EXERCISE OBJECTIVE :: The expected result is the full listing, retyped exactly, without a single picture.

SUPPLIED DATA ::
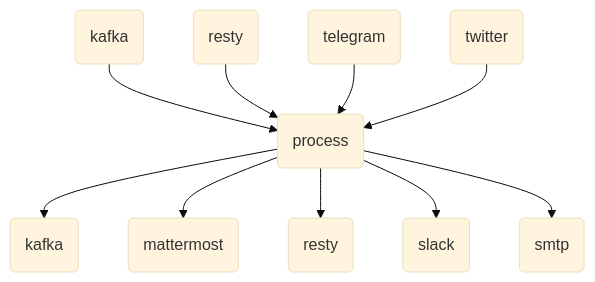
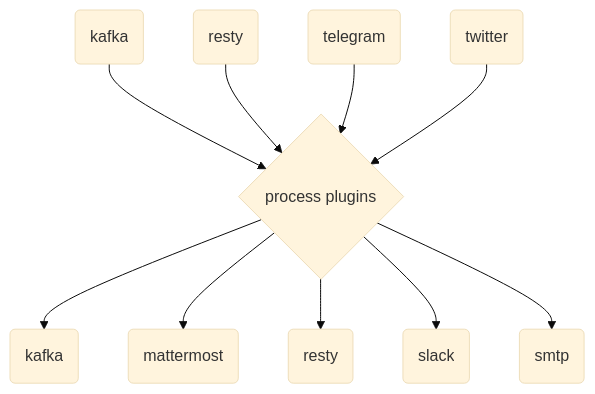
The diagram in README.md (livelace/gosquito), drawn with Mermaid (base theme) before and after one commit.

Commit message:
mermaid experiment

````diff
--- a/README.md
+++ b/README.md
@@ -9,12 +9,12 @@
 ```mermaid
 graph TD;
-    I1(kafka)-->P1(process);
-    I2(resty)-->P1(process);
-    I3(telegram)-->P1(process);
-    I4(twitter)-->P1(process);
+    I1(kafka)-->P1{process plugins};
+    I2(resty)-->P1;
+    I3(telegram)-->P1;
+    I4(twitter)-->P1;
     P1-->O1(kafka);
     P1-->O2(mattermost);
     P1-->O3(resty);
     P1-->O4(slack);
     P1-->O5(smtp);
 ```
````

SOLUTION TO THIS PROBLEM ::
The diagram in README.md (livelace/gosquito), drawn with Mermaid (base theme) before and after one commit.

Commit message:
mermaid experiment

````diff
--- a/README.md
+++ b/README.md
@@ -9,12 +9,12 @@
 ```mermaid
 graph TD;
-    I1(kafka)-->P1(process);
-    I2(resty)-->P1(process);
-    I3(telegram)-->P1(process);
-    I4(twitter)-->P1(process);
+    I1(kafka)-->P1{process plugins};
+    I2(resty)-->P1;
+    I3(telegram)-->P1;
+    I4(twitter)-->P1;
     P1-->O1(kafka);
     P1-->O2(mattermost);
     P1-->O3(resty);
     P1-->O4(slack);
     P1-->O5(smtp);
 ```
````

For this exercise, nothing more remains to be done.